Your goal: From the data below, give the number of lines holding the word "saveBtn", with nothing else added.

Front-end code change data:
━━━━━━━━

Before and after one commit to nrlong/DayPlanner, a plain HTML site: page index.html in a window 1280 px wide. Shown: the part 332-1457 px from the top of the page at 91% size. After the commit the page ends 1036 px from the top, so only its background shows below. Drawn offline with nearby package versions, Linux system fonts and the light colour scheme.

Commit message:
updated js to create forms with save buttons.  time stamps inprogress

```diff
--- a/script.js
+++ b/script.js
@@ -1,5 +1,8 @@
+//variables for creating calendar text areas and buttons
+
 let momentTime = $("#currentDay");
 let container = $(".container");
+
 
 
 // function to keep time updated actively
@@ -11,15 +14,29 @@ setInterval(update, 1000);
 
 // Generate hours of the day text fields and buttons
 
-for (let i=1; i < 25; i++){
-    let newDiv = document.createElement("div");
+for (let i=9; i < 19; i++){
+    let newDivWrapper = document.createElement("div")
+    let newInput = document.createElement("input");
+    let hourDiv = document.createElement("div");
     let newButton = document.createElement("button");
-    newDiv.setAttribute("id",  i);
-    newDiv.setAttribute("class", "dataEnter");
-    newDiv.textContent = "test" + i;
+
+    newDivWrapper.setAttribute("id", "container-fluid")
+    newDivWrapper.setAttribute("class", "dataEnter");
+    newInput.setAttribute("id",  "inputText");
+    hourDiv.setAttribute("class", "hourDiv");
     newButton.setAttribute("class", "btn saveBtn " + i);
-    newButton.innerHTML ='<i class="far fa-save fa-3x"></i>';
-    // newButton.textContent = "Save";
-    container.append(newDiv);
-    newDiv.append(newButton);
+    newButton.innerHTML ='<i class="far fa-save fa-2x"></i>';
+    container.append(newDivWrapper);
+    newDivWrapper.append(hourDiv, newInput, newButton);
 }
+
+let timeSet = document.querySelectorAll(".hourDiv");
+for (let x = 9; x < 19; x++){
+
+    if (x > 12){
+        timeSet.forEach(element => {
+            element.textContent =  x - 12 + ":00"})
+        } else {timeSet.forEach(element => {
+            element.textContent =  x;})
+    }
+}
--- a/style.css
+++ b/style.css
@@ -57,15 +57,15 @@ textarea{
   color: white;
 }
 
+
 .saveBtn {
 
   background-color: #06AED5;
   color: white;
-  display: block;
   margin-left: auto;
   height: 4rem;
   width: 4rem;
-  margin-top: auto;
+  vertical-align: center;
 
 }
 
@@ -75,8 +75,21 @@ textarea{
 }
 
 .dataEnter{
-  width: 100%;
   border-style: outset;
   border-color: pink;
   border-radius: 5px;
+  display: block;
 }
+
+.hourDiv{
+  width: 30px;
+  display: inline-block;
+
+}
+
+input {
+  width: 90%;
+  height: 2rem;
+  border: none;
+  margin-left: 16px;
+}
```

━━━━━━━━

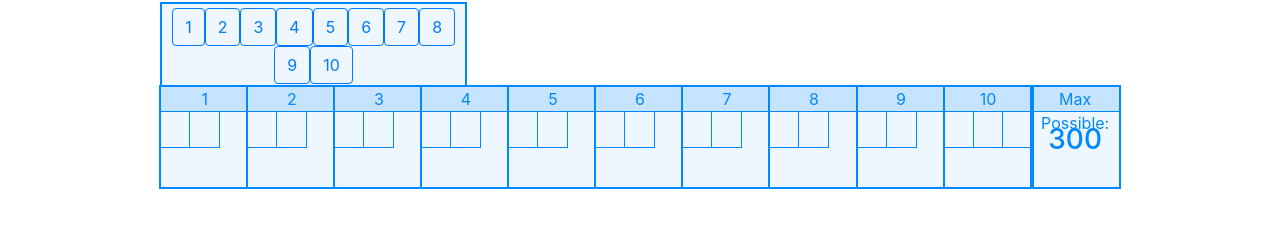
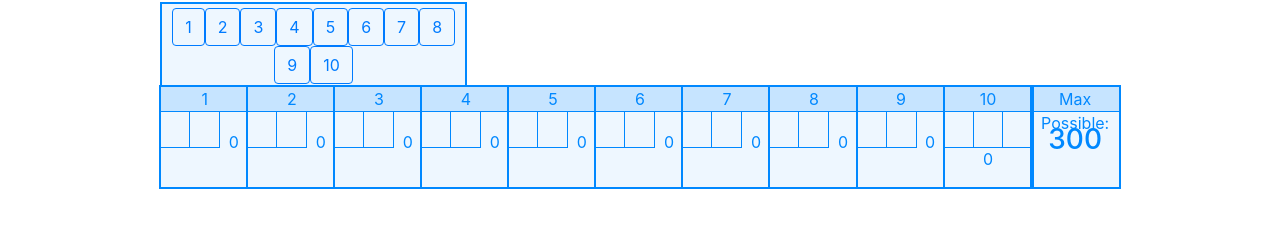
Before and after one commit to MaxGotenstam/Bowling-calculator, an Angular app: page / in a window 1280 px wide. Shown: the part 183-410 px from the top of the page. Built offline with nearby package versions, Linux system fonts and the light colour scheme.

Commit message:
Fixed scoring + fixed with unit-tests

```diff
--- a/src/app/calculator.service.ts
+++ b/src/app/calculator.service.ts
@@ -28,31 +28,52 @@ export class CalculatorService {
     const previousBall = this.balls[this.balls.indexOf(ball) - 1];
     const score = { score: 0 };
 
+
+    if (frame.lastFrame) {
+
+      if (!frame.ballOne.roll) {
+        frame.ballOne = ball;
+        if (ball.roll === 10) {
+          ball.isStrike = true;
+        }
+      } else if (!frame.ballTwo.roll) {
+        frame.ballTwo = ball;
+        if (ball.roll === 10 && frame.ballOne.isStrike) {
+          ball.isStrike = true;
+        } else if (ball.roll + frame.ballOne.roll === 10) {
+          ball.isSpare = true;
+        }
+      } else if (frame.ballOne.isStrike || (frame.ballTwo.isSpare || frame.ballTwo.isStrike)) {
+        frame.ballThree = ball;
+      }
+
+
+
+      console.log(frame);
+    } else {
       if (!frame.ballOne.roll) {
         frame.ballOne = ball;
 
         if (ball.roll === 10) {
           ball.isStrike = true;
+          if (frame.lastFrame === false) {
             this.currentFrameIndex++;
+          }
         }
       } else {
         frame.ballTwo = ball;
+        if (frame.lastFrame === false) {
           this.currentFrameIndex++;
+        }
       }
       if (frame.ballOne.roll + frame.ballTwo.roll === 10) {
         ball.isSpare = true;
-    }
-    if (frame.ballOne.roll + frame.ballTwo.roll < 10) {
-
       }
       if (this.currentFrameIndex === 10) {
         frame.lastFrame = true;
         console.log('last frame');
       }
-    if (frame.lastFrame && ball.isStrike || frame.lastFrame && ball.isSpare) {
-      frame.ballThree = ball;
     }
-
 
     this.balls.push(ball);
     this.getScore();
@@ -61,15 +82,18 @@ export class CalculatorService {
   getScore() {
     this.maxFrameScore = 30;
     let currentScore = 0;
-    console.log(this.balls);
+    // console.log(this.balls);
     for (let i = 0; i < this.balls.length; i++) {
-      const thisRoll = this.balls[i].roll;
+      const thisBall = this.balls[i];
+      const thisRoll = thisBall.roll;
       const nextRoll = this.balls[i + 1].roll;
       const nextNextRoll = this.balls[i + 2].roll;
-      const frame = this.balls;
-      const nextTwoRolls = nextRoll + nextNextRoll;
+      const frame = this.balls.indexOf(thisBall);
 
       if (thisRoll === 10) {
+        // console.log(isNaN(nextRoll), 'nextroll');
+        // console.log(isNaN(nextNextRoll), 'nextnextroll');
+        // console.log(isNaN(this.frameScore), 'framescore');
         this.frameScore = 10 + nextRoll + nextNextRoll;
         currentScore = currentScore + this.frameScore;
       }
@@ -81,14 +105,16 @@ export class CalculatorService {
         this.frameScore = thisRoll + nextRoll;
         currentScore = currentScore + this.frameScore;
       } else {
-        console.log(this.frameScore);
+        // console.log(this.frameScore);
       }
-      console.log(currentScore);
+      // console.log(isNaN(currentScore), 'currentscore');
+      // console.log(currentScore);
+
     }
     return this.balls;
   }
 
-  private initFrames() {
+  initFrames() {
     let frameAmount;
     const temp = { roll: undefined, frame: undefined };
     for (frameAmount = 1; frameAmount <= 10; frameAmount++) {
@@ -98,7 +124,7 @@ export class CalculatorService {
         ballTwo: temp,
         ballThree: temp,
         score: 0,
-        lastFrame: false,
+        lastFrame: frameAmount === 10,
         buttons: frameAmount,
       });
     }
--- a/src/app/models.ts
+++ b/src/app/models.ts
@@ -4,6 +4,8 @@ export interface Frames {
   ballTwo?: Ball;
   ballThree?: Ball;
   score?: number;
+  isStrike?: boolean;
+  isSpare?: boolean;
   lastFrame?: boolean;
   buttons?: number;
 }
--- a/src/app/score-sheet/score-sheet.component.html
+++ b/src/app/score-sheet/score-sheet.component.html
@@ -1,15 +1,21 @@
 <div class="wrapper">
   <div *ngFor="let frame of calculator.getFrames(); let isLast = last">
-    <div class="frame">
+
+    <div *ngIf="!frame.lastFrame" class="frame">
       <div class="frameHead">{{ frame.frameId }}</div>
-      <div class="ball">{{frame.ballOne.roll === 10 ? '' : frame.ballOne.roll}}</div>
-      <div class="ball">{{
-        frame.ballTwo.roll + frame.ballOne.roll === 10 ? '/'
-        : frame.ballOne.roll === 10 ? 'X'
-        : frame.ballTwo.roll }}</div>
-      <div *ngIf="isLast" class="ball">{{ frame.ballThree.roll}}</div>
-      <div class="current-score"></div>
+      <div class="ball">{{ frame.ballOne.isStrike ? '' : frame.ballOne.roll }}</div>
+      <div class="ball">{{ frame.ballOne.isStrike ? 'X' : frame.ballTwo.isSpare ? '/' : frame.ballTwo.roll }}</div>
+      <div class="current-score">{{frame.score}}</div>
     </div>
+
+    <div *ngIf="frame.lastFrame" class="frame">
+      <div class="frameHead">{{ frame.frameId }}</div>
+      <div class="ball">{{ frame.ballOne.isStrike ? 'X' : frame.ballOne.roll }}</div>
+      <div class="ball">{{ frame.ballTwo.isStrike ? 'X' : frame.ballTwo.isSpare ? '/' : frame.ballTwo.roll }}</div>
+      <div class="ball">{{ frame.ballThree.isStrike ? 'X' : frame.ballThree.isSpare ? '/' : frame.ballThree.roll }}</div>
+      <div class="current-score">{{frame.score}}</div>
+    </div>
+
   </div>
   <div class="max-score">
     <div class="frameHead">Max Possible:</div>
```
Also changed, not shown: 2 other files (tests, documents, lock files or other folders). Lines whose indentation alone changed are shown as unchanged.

━━━━━━━━

Your response: 2